A new report has revealed some 71% of consumers are less likely to trust a fintech service that has been impacted by onboarding fraud.
Fraud risk management platform Pi has published a new report, “Fraud vs. Friction: How the need for speed is creating a user onboarding crisis”, on the impact of fraud on consumer confidence.
Referring to onboarding fraud as a growing epidemic, the report highlights the increase in promotional abuse or “promo fraud”, in which threat actors – often at scale – defraud businesses by abusing promotional campaigns such as sign-up bonuses, referral rewards or loyalty discounts.
One of the report’s key findings was that nearly half (47%) of all respondents considered a fintech that allowed promo fraud to go unchecked to be lax about security. Nevertheless, promotional campaigns remain an effective growth strategy, with more than two-thirds (66%) of respondents saying they would choose a fintech platform that offered a promotional code over one that didn’t. This highlights an emerging concern within the industry, where risk managers are finding it increasingly difficult to balance growth objectives with security.
Echoing the report’s findings, research from the Royal Society for Arts, Manufacturers and Commerce (RSA), found that 48% of fraud cases stem from accounts that are less than one day old, underlining the extent of the risk now associated with incentivised growth strategies. Fraud risk also poses a threat to a company’s existing customer base. Pi’s report revealed that 32% of existing customers are “very likely” to stop using a fintech service and close their accounts following any incident of fraud.
Additional checks are mentioned as one potential solution to onboarding fraud, however, the report also found that frictionless onboarding was still a top priority for consumers. More than 70% said they would abandon the sign-up process if asked to go through more than three identity checks, despite their concerns around fraud.
The report goes on to cite PayPal as a key example of the damage promo fraud can do. In the first half of 2022, the payments giant was a major victim of account opening and onboarding fraud. More than 4.5 million fake accounts were opened following the company’s incentivised customer acquisition strategy, leading to PayPal’s stock value slumping by 25%, the largest single-day drop on record.
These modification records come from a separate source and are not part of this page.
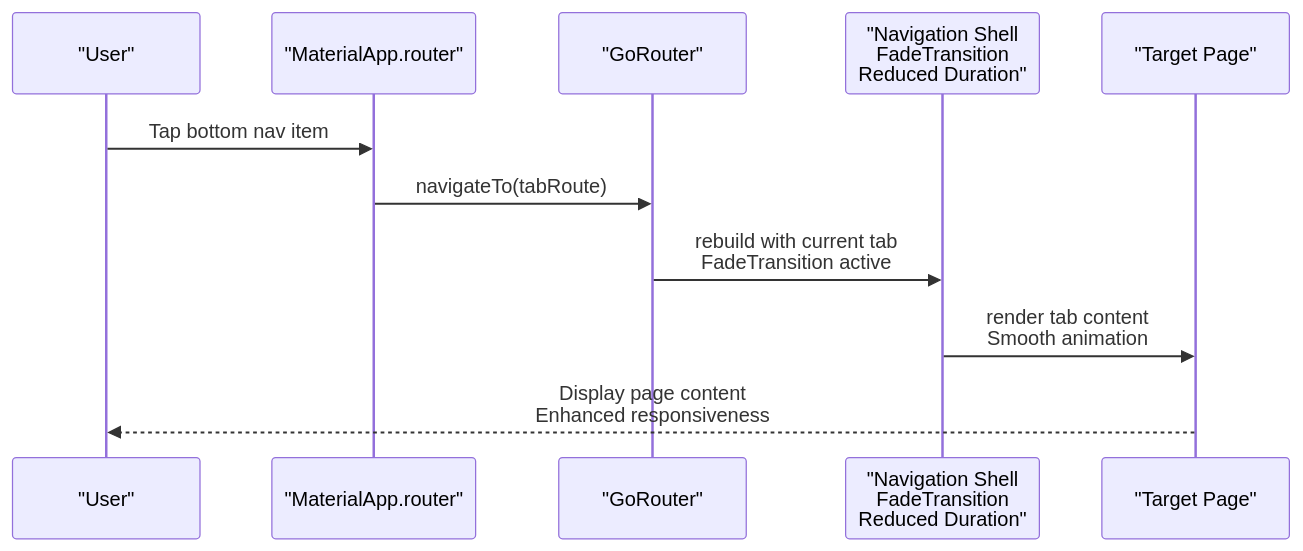
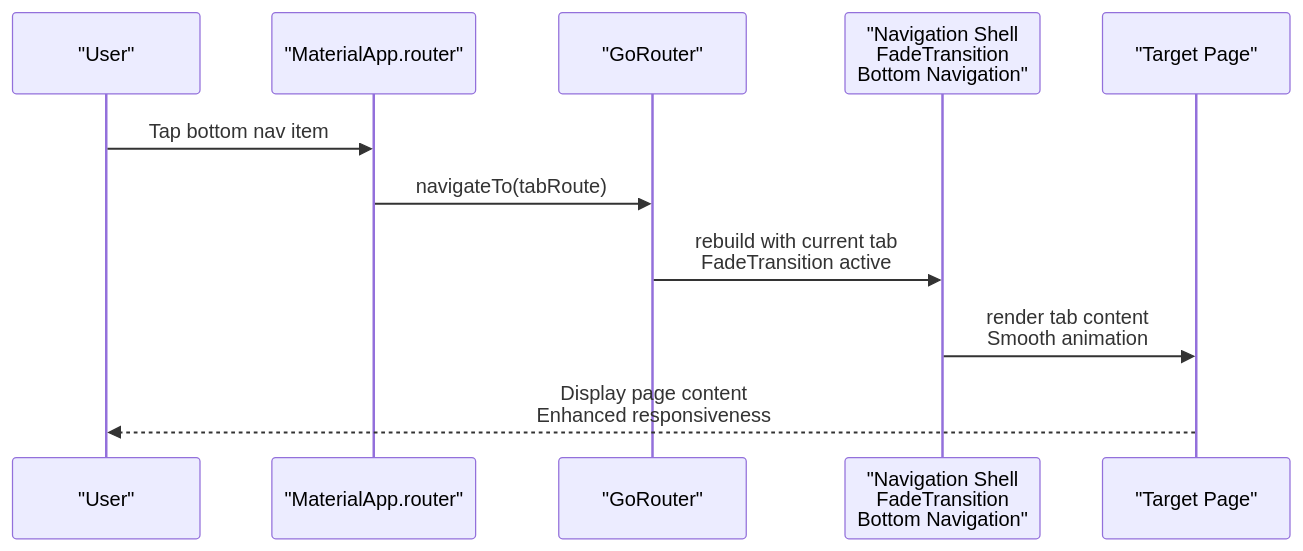
The second of 3 diagrams in .qoder/repowiki/en/content/UI Components and Pages/Page Architecture and Navigation.md (favoroo/QNote), drawn with Mermaid before and after one commit. The commit also changed other lines of this file and 65 other files, not shown here.

First line of the commit message:
docs: 新增项目文档与配置文件，修复AI提取与热力图问题

````diff
--- a/.qoder/repowiki/en/content/UI Components and Pages/Page Architecture and Navigation.md
+++ b/.qoder/repowiki/en/content/UI Components and Pages/Page Architecture and Navigation.md
@@ -86,13 +90,13 @@
 ```mermaid
 sequenceDiagram
 participant User as "User"
 participant App as "MaterialApp.router"
 participant Router as "GoRouter"
-participant Shell as "Navigation Shell<br/>FadeTransition<br/>Reduced Duration"
+participant Shell as "Navigation Shell<br/>FadeTransition<br/>Bottom Navigation"
 participant Page as "Target Page"
 User->>App : Tap bottom nav item
 App->>Router : navigateTo(tabRoute)
 Router->>Shell : rebuild with current tab<br/>FadeTransition active
 Shell->>Page : render tab content<br/>Smooth animation
 Page-->>User : Display page content<br/>Enhanced responsiveness
 ```
````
While the “onboarding crisis” affects the industry at large, it is likely to be felt more acutely by growth-stage fintechs. Despite projections that the fintech market will grow to a value of $937 billion by 2030, global fintech funding from investors continues to fall, with a 33% quarter-over-quarter drop in funding recorded in Q2 2022. Each incident of onboarding fraud is a cost that fintechs themselves must bear, making fraud risk a critical consideration for potential investors.
“Fintechs are exposed to more risk than ever before, but slowing down isn’t an option,” says Harinder Takhar, CEO, Paytm Labs.
“Adding more friction into the onboarding process in the form of additional checks could be disastrous for companies at a time when they should be pursuing growth and improving the overall customer experience," he says.
"What’s needed is the ability to handle real-time risk assessments at the same breakneck speeds that the typical modern fintech demands. Ideally, no fintech should have to compromise on its growth objectives in the interests of security – and vice versa.”